I heard over the radio the speech delivered by Mr. Anthony Eden yesterday afternoon, and if the leader of the opposition did not hear it I suggest that he read it. Mr. Eden agreed with the view that has been expressed by Mr. Bevin, Mr. Churchill, Mr. Hull and Mr. Roosevelt, that the time has arrived when we must remove the restrictions on foreign trade. I can always understand the viewpoint of the Conservative party. I remember that in this house, in 1924, I said we could easily appreciate the Conservative policy because in season and out of season, in office and out of office, they have advocated high protection. At that time I went on to chide the Liberals because when they were out of office they talked of lower customs duties, but invariably when they
War Exchange Conservation Act
assumed office they ke-pt the tariff at about the same level as the Conservatives had it when they were in power. Now that the party with whidh I am affiliated is willing to step out and reduce these duties, I want to encourage it in its action, and I think that should be done by every Liberal member of this bouse. Back up this administration. We want the trade barriers removed; we want justice in this country. This very war we are fighting to-day was caused by restrictions on international trade. Perhaps now we are learning what we should have learned twenty years ago, that these trade restrictions have caused unrest, distrust and misery among the people of the world. I have heard it stated that this war was caused by the interests of capital and the interests of the people coming into conflict. We must remove the causes of war, and one of the very best things we can do is to accept the advice of the great statesmen of England and the United States; and I believe we have some in Canada as well.
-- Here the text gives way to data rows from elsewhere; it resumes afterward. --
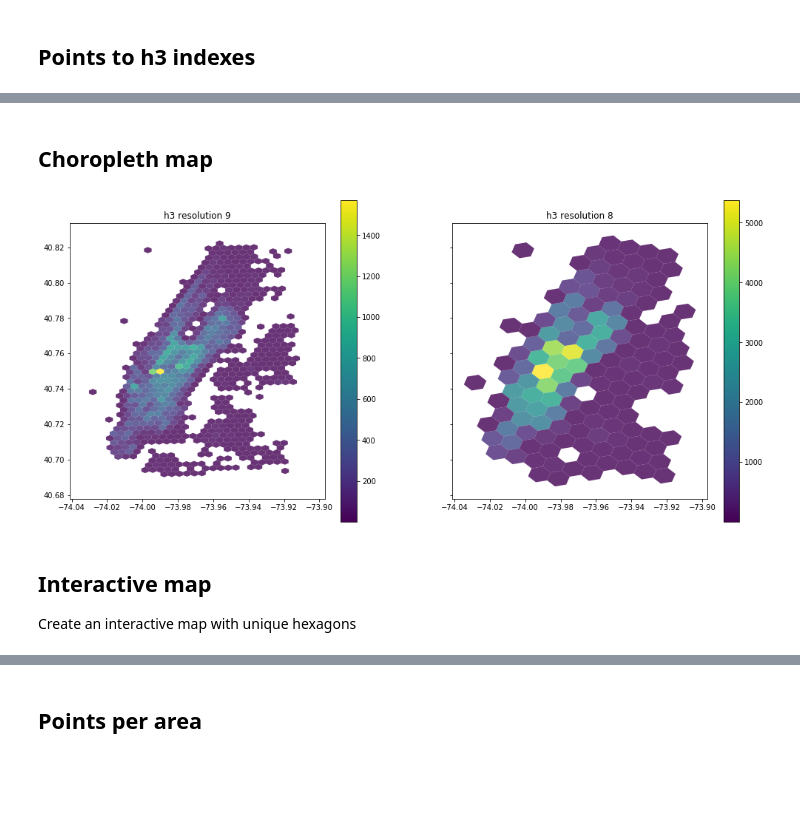
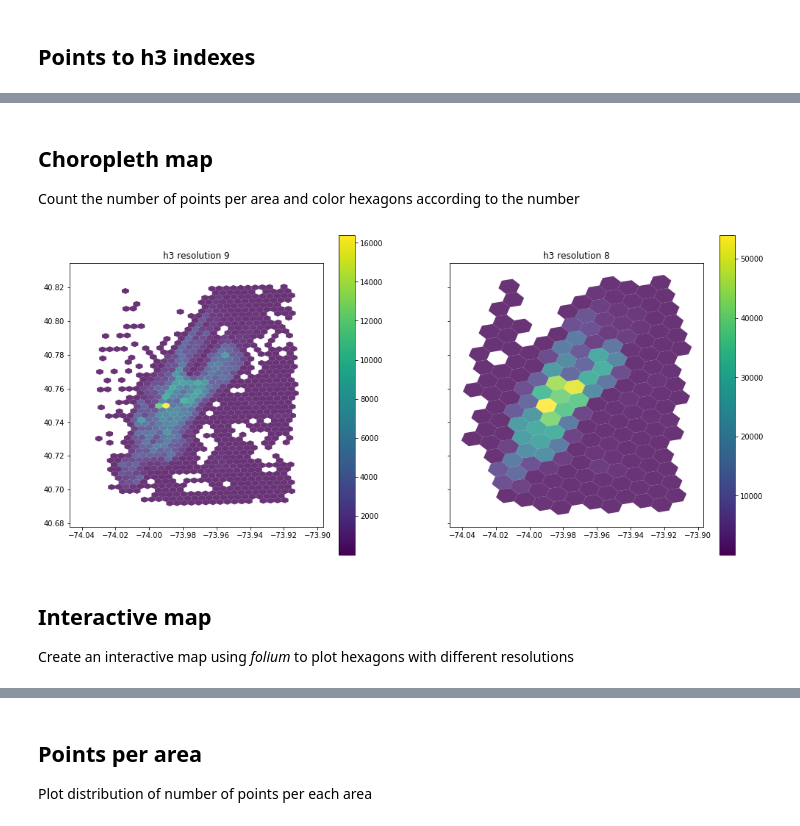
Before and after one commit to sash-ko/ai-transportation, a Jupyter notebook: demand-prediction/2-discrete-areas.ipynb, the cells around one changed output, grey strips where cells are left out. Saved outputs shown, nothing was run; the diff lists cells and outputs as text; code cells hidden in the pictures; blank space fills up the shorter version.

```diff
--- a/demand-prediction/2-discrete-areas.ipynb
+++ b/demand-prediction/2-discrete-areas.ipynb
@@ -24,6 +24,6 @@ pd.set_option('precision', 3)
 
 data = pd.read_feather('structured_data.feather')
 
-data = data.sample(100000)
+data = data.sample(1000000)
 
 data.head()
@@ -30,15 +39,16 @@ data.head()
 # %% [markdown]
 ## Points to h3 indexes
 # %%
+%%time
+
 def point_h3_indexes(points: pd.DataFrame, res: int) -> np.ndarray:
+    """Create h3 indexes for each lat-lon pair in points"""
+
     h3_indexes = points.apply(
         lambda point: h3.geo_to_h3(point['lat'], point['lon'], res),
         axis=1
     )
     return h3_indexes
 
-resolution = 8
-h3_indexes_res_8 = point_h3_indexes(data, resolution)
-
-resolution = 9
-h3_indexes_res_9 = point_h3_indexes(data, resolution)
+data['h3_res8'] = point_h3_indexes(data, 8)
+data['h3_res9'] = point_h3_indexes(data, 9)
@@ -45,36 +58,43 @@ h3_indexes_res_9 = point_h3_indexes(data, resolution)
-# %% [markdown]
-## Choropleth map
+# %% [markdown]
+## Choropleth map
+
+Count the number of points per area and color hexagons according to the number
 # %%
 from shapely.geometry import Polygon
 import geopandas as gpd
 
 
-def h3_to_polygon(item):
+def h3_to_polygon(item) -> Polygon:
+    """Convert h3 index to shapely polygon"""
     h3_index = item['index']
     boundary = h3.h3_to_geo_boundary(h3_address=h3_index, geo_json=True)
     return Polygon(boundary)
 
 
 fig = plt.figure(figsize=(17, 8))
 (ax1, ax2) = fig.subplots(1, 2, sharex=True, sharey=True)
 
-counts = h3_indexes_res_9.value_counts()
-counts = counts.to_frame(name='counts').reset_index()
+# plot hexagons with resolution 9
+counts = data.h3_res9.value_counts()
+counts = counts.to_frame(name='total').reset_index()
+
 geo_df = gpd.GeoDataFrame(counts, geometry=counts.apply(h3_to_polygon, axis=1))
-geo_df.plot(column='counts', alpha=0.8, legend=True, ax=ax1)
+geo_df.plot(column='total', alpha=0.8, legend=True, ax=ax1)
 ax1.set_title('h3 resolution 9')
 
-counts = h3_indexes_res_8.value_counts()
-counts = counts.to_frame(name='counts').reset_index()
+# plot hexagons with resolution 8
+counts = data.h3_res8.value_counts()
+counts = counts.to_frame(name='total').reset_index()
+
 geo_df = gpd.GeoDataFrame(counts, geometry=counts.apply(h3_to_polygon, axis=1))
-geo_df.plot(column='counts', alpha=0.8, legend=True, ax=ax2)
+geo_df.plot(column='total', alpha=0.8, legend=True, ax=ax2)
 ax2.set_title('h3 resolution 8');
 # %% [output]
-[figure, old version]
+[figure, new version]
 # %% [markdown]
 ## Interactive map
 
-Create an interactive map with unique hexagons
+Create an interactive map using _folium_ to plot hexagons with different resolutions
 # %%
 import geojson
 from geojson import FeatureCollection
@@ -121,3 +141,5 @@ m
 [interactive output not drawn]
 # %% [markdown]
 ## Points per area
+
+Plot distribution of number of points per each area
```
Also changed, not shown: parts of 11 cells of this notebook.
Now, Mr. Chairman, if you will not call me to order I should like to say something that I may not have an opportunity to say again, and it will not take me more than two minutes. I want to compare the Canadian manufacturer with the British manufacturer. Why can the Canadian manufacturer not compete with the British manufacturer, even without a customs duty?